Today’s Post by Joe Farace
On April 1, many bloggers and on-line pundits decide to become humorists and post what they think are whimsical musings. Not here. Not today. Although I’ll occasionally go on a rant, I try to keep this blog’s focus on practical photographic advice, as in today’s post.
Each of these light modifiers has their advantages and disadvantages and the choice between which one is best for you should be governed by one important rule: The closer the light is to the subject the softer it is; the further away a light source is the harder it becomes.
Umbrellas provide a round, broad and soft source of lighting that could, for simplicity’s sake, be considered to emulate natural outdoor lighting. Softboxes can be rectangular, square or octagonal and mimic the kind of soft, directional lighting that is produced by windows. (I have an octagonal window in my home’s master bedroom.)
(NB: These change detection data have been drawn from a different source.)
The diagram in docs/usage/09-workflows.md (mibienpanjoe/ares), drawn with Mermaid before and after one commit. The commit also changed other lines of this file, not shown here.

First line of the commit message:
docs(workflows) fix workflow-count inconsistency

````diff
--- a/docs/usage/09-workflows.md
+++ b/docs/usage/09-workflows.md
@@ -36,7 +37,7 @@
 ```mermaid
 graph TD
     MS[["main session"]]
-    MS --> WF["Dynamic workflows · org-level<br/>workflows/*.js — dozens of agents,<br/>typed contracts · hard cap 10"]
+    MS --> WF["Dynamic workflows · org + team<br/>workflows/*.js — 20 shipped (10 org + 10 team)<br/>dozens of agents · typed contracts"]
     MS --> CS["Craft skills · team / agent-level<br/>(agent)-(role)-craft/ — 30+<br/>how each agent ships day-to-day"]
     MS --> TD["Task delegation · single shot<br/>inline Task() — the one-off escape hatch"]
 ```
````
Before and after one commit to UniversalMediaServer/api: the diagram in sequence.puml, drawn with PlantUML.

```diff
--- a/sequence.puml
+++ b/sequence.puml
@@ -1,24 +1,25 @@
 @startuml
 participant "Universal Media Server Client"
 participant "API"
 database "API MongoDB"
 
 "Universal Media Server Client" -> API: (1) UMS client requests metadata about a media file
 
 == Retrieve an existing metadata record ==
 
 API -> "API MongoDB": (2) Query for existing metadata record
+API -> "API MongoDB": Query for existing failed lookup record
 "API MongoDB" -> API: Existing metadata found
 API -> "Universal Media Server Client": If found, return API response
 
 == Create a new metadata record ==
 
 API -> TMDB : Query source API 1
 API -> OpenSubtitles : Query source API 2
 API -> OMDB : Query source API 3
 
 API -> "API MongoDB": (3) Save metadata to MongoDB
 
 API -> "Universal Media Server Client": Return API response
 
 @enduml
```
Because umbrellas create broad lighting, they’re easy to use. You just point an umbrella at a portrait subject and bang, zoom nice soft lighting! You use two umbrellas and you’ll think you’re a lighting genius. And because rain and sun versions of these devices have been around for 4,000 years, umbrellas are simple to construct and less expensive to purchase making them perfect for photographers new to using portrait lighting equipment. As I write this, you can buy an umbrella, like the 45-inch Photoflex White Satin Umbrella, for 20 bucks. So they’re cheap, easy to use and produce nice light.
Softboxes are more controllable and are available in different sizes that when placed close to a subject produce soft, yet directional light. There are also lots of accessories available for softboxes, including grids or louvers, that make lighting even across the plane of light. What’s the downside? Typically softboxes are not inexpensive although I found a 32-inch Neewer octagonal softbox for $37.49, as I write this.
Unlike umbrellas that are forgiving, softboxes may requite balancing the main versus fill light (that could even come from an umbrella) that’s often expressed as a lighting ratio. Or not. Ultimately there is no “one size fits all” solution to portrait lighting, whether it;’s lighting ratios or light modifiers. Just as you will select the appropriate lens and ISO setting for a natural light photograph, when it comes to working with artificial light you need to select the right tool for the project at hand.
How I made the above image: For this headshot of Misa Lynn, the camera was a Canon EOS 60D with EF 85mm f/1.8 USM lens attached. Exposure was 1/125 sec at f/10 and ISO 100. Lighting was provided by a monolight with a 36 x 36-inch octagonal soft box mounted and that was located at camera right with fill provided by a 32-inch round reflector that was located at camera left. Background is Savage’s Widetone Seamless Background Paper (#57 Gray Tint.) on my falling apart JTL background stands.
If you’re interested in learning how I shoot portraits and how I use cameras, lenses and lighting in my in-home studio and on location, please pick up a copy of Studio Lighting Anywhere which is available new from Amazon.com for $22.15 or used starting at the giveaway price of $3.50, as I write this. The Kindle version is $19.99 for those preferring a digital format.